12. Mair LH. Understanding wear in dentistry. Compend Contin Educ Dent. 1999;20:19-32.
13. Xhonga FA, Sognnaes RF, Wolcott RB. Dental erosion. I. Erosion-like patterns occurring in association with other dental conditions. Dental erosion. II. Clinical measurements of dental erosion progress. J Am Dent Assoc. 1972;84:571-576,577-582.
14. Asher C, Read MJ. Early enamel erosion in children associated with the excessive consumption of citric acid. Br Dent J. 1987;162:384-387.
15. Grando LJ, Tames DR, Cardoso AC, et al. In vitro study of enamel erosion caused by soft drinks and lemon juice in deciduous teeth analysed by stereomicroscopy and scanning electron microscopy. Caries Res. 1996;30:373-378.
16. Meurman JH, Toskala J, Nuutinen P, et al. Oral and dental manifestations in gastroesophageal reflux disease. Oral Surg Oral Med Oral Pathol. 1994;78:583-589.
17. Taylor G, Taylor S, Abrams R, et al. Dental erosion associated with asymptomatic gastroesophageal reflux. ASDC J Dent Child. 1992;59:182-185.
18. Pintado MR, Anderson GC, DeLong R, et al. Variation in tooth wear in young adults over a two-year period. J Prosthet Dent. 1997;77:313-320.
19. Molnar S, McKee JK, Molnar IM, et al. Tooth wear rates among contemporary Australian Aborigines. J Dent Res. 1983;62:562-565.
20. Lambrechts P, Braem M, Vuylsteke-Wauters M, et al. Quantitative in vivo wear of human enamel. J Dent Res. 1989;68:1752-1754.
21. Khan F, Young WG, Daley TJ. Dental erosion and bruxism. A tooth wear analysis from south east Queensland. Aust Dent J. 1998;43:117-127.
22. Strassler HE, Kihn PW, Yoon R. Conservative treatment of the worn dentition with adhesive composite resin. Contemp Esthet Restor Pract. 1999;1(4):42-52.
23. Bernardo JK, Maia EA, Cardoso AC, et al. Diagnosis and management of maxillary incisors affected by incisal wear: an interdisciplinary case report. J Esthet Restor Dent. 2002;14:331-339.
24. Ibsen RL, Ouellet DF. Restoring the worn dentition. J Esthet Dent. 1992;4:96-101.
25. Nohl FS, King PA, Harley KE, et al. Retrospective survey of resin-retained cast-metal palatal veneers for the treatment of anterior palatal tooth wear. Quintessence Int. 1997;28:7-14.
26. Cheung SP, Dimmer A. Management of the worn dentition: a further use for the resin-bonded cast metal restoration. Restorative Dent. 1988;4:76-78.
27. Stewart B. Restoration of the severely worn dentition using a systematized approach for a predictable prognosis. Int J Periodontics Restorative Dent. 1998;18:46-57.
28. Lytle JD. Clinician's index of occlusal disease: definition, recognition, and management. Int J Periodontics Restorative Dent. 1990;10:102-123.
29. Turner KA, Missirlian DM. Restoration of the extremely worn dentition. J Prosthet Dent. 1984;52:467-474.
30. Cook DA. Using crayons to educate patients about front-tooth wear patterns. J Am Dent Assoc. 1998;129:1149-1150.
31. Christensen GJ. A new technique for restoration of worn anterior teeth—1995. J Am Dent Assoc. 1995;126:1543-1546.
32. Hemmings KW, Darbar UR, Vaughan S. Tooth wear treated with direct composite restorations at an increased vertical dimension: results at 30 months. J Prosthet Dent. 2000;83:287-293.
33. Strassler HE. Cure depths compared with LED and other curing lights. J Dent Res. 2003;82(special issue A):80. Abstract 894.
34. Fan J, Dogariu A, Wang LJ. Amplified total internal reflection. Optics Express. 2003;11:299-308.

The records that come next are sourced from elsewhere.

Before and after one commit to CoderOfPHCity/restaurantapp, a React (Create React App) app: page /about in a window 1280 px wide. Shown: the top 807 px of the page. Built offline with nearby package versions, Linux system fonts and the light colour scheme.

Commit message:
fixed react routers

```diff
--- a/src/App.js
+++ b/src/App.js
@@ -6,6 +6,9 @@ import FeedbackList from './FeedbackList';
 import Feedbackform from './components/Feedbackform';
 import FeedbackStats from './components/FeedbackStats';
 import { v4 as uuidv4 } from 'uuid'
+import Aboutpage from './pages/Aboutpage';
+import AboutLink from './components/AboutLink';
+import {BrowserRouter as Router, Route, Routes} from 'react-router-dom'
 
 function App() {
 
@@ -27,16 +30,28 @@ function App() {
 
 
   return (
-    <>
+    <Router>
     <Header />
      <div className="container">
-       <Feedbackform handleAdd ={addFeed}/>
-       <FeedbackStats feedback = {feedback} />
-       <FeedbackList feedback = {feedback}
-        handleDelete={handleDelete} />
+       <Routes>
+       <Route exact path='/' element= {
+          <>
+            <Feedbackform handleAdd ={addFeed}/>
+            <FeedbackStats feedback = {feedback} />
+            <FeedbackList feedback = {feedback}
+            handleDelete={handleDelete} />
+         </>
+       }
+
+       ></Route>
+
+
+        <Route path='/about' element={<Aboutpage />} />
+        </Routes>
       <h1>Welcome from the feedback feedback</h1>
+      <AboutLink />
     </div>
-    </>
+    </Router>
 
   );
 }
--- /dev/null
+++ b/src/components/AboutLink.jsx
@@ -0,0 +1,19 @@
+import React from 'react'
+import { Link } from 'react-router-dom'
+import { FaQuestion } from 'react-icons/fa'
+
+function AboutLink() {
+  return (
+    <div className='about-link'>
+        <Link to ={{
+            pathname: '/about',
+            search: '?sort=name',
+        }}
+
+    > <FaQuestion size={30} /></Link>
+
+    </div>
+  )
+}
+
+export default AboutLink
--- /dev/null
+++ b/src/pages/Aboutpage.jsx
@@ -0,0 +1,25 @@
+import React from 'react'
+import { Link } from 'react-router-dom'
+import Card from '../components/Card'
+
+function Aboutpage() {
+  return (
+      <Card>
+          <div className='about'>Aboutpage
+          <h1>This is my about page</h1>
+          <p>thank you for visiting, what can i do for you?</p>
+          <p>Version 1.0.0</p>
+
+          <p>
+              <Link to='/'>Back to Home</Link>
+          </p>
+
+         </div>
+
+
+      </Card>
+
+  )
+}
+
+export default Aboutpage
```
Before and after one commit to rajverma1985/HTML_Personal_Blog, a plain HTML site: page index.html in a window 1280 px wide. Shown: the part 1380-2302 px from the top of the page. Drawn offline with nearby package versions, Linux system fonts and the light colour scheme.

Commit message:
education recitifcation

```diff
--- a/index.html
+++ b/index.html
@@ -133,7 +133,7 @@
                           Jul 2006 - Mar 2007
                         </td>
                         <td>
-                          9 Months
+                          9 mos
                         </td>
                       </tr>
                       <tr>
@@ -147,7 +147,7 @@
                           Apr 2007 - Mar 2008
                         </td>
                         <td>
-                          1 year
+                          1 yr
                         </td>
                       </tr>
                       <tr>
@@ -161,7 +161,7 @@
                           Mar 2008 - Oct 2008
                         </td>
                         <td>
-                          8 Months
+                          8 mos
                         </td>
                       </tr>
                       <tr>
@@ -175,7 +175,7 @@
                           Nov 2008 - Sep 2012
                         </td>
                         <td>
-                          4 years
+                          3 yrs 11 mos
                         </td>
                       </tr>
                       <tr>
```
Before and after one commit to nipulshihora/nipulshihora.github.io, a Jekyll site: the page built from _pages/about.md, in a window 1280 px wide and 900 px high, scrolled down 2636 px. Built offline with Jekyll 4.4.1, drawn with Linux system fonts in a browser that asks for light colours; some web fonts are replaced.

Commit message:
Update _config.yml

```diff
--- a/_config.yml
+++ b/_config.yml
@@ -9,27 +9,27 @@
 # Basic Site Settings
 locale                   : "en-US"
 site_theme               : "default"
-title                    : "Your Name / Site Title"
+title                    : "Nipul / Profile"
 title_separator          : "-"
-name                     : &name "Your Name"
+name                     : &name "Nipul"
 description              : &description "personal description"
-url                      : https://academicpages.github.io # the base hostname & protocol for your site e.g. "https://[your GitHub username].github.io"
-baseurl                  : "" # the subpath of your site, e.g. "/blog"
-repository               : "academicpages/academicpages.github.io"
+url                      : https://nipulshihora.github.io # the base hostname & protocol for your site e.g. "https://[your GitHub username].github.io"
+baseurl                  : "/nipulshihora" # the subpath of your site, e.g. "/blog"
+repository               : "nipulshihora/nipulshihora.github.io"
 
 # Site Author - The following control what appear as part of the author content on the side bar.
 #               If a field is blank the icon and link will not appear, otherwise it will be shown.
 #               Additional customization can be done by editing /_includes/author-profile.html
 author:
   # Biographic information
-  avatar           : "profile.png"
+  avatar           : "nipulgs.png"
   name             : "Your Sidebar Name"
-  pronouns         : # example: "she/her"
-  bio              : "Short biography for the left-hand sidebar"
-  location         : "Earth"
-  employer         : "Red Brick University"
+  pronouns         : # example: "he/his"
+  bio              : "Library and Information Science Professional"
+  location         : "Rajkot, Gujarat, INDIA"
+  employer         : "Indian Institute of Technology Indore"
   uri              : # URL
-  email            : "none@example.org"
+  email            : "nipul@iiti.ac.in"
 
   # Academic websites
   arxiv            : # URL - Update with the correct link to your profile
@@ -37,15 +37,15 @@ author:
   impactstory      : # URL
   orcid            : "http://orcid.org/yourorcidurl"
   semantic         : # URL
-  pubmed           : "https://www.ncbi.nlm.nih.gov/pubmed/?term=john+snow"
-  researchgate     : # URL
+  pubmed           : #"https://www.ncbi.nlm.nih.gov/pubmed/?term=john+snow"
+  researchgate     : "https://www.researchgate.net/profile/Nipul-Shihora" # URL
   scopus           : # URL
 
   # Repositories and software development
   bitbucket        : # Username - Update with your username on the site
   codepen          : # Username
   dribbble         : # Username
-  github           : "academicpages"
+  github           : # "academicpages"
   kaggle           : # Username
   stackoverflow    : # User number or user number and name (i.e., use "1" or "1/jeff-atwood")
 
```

Dr. Strassler is professor and director of operative dentistry, department of restorative dentistry, University of Maryland Dental School. He can be reached at This e-mail address is being protected from spambots. You need JavaScript enabled to view it .

Dr. Serio is assistant professor, department of care planning and restorative sciences, University of Mississippi School of Dentistry. She can be reached at This e-mail address is being protected from spambots. You need JavaScript enabled to view it .

Hide comment form



1000 Characters left

Antispam Refresh image Case sensitive